Luc Tappy and Robin Rosset
- To draft an overview of fructose metabolism, focusing on its potential detrimental effects for health on one hand, and on its potential beneficial effects during exercise on the other, and to propose a simple model to account for the interactions of dietary fructose intake and physical activity on fructose-related cardio-metabolic risk factors.
- Fructose metabolism is generally held to occur essentially in cells of the small bowel, the liver, and the kidneys expressing fructolytic enzymes (fructokinase, aldolase B and a triokinase).
- In these cells, fructose uptake and fructolysis are unregulated processes, resulting in the generation of intracellular triose phosphates proportionate to fructose intake. Triose phosphates are then processed into lactate, glucose and fatty acids to serve as metabolic substrates in other cells of the body.
- With small oral loads, fructose is mainly metabolized in the small bowel, while with larger loads fructose reaches the portal circulation and is largely extracted by the liver. A small portion, however, escapes liver extraction and is metabolized either in the kidneys or in other tissues through yet unspecified pathways.
- In sedentary subjects, consumption of a fructose-rich diet for several days stimulates hepatic de novo lipogenesis, increases intrahepatic fat and blood triglyceride concentrations, and impairs insulin effects on hepatic glucose production.
- No methodology was reported in this review.
- All of the aforementioned effects can be prevented when high fructose intake is associated with increased levels of physical activity.
- In conditions of low fructose intake, available data suggest that fructose is primarily metabolized in the gut and, to a lesser extent, in the liver. Fructose metabolized in these organs then recirculates as glucose and lactate intermediates to be distributed to the periphery.
- With increasing fructose intake, intestinal fructose metabolism becomes saturated and fructose is mostly extracted by the liver where it is converted into metabolic intermediates. When total energy output is high, fructose conversion into glucose and lactate remains the preferred, most energy-efficient disposal routes as both intermediates can provide energy to working muscle.
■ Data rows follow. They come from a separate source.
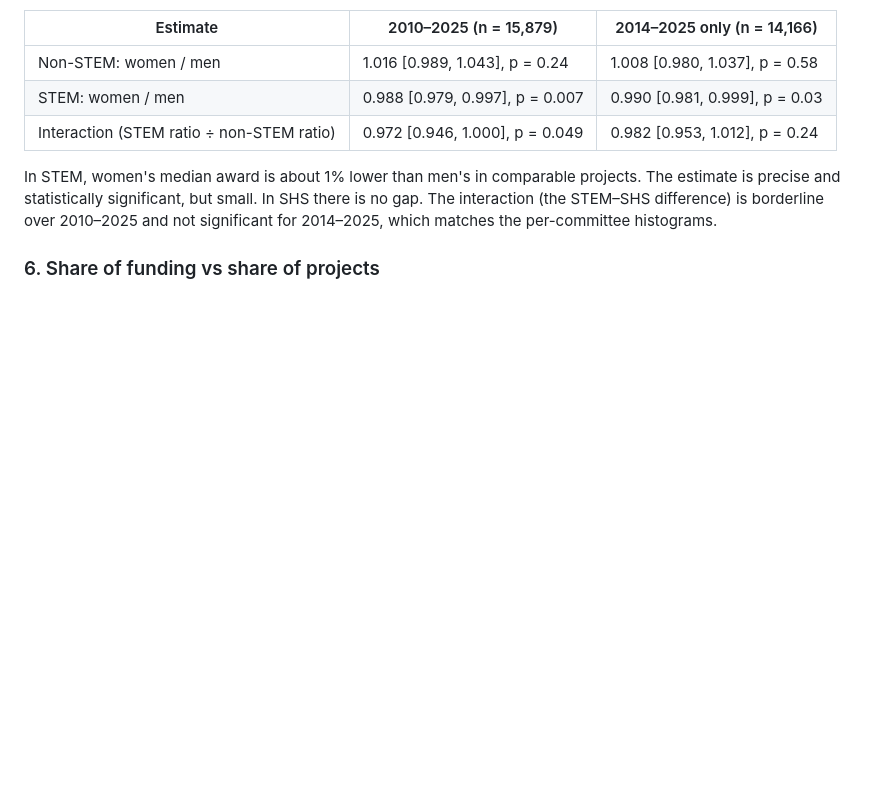
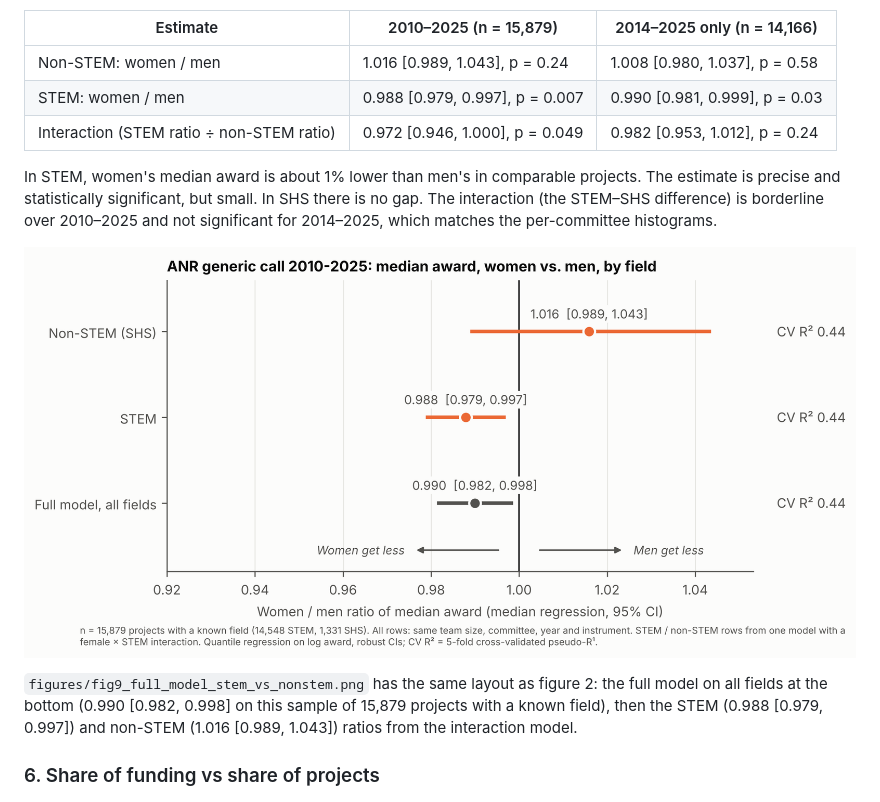
Before and after one commit to jmourabarbosa/gender-bias, a Markdown page: anr-gender/report.md, the part around the change. Rendered like a GitHub page; pictures changed too: anr-gender/figures/fig9_full_model_stem_vs_nonstem.png (added); blank space fills up the shorter version.

Commit message:
Add full-model / STEM / non-STEM row figure; share row-plot code
Co-Authored-By: Claude Opus 5.5 <noreply@anthropic.com>
Claude-Session: https://claude.ai/code/session_01PAzkXMGCXxjV7L2RQiVK7i

```diff
--- a/anr-gender/report.md
+++ b/anr-gender/report.md
@@ -225,6 +225,10 @@ The estimates centre on 1. The heterogeneity tests are far from significant, so
 
 In STEM, women's median award is about 1% lower than men's in comparable projects. The estimate is precise and statistically significant, but small. In SHS there is no gap. The interaction (the STEM–SHS difference) is borderline over 2010–2025 and not significant for 2014–2025, which matches the per-committee histograms.
 
+![Full model, STEM and non-STEM](figures/fig9_full_model_stem_vs_nonstem.png)
+
+`figures/fig9_full_model_stem_vs_nonstem.png` has the same layout as figure 2: the full model on all fields at the bottom (0.990 [0.982, 0.998] on this sample of 15,879 projects with a known field), then the STEM (0.988 [0.979, 0.997]) and non-STEM (1.016 [0.989, 1.043]) ratios from the interaction model.
+
 ### 6. Share of funding vs share of projects
 
 ![Share of projects vs funding](figures/fig6_share_projects_vs_funding.png)
```
Also changed, not shown: anr-gender/figures/fig2_raw_vs_team_size.png, anr-gender/figures/fig2_raw_vs_team_size_neuro.png, anr-gender/figures/fig2_raw_vs_team_size_physics.png, 3 other files.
- When total energy output is low, however, the mismatch between fructose input and energy output forces the diversion of some fructose into lipids.
- According to the proposed model, fructose’s deleterious effects on health would only appear in conditions of chronically high fructose intake associated with low physical activity.
- There is also evidence that, during exercise, fructose carbons are efficiently transferred to skeletal muscle as glucose and lactate to be used for energy production.
- Glucose and lactate formed from fructose can also contribute to the re-synthesis of muscle glycogen after exercise.
- The authors therefore propose that the deleterious health effects of fructose are tightly related to an imbalance between fructose energy intake on one hand, and whole-body energy output related to a low physical activity on the other hand.
- The modern human lifestyle is associated with readily available foods and a low physical activity, and hence with a lower need of nutrients targeted for physical activity such as fructose. This imbalance may possibly explain the risks of adverse effects related to current fructose consumption.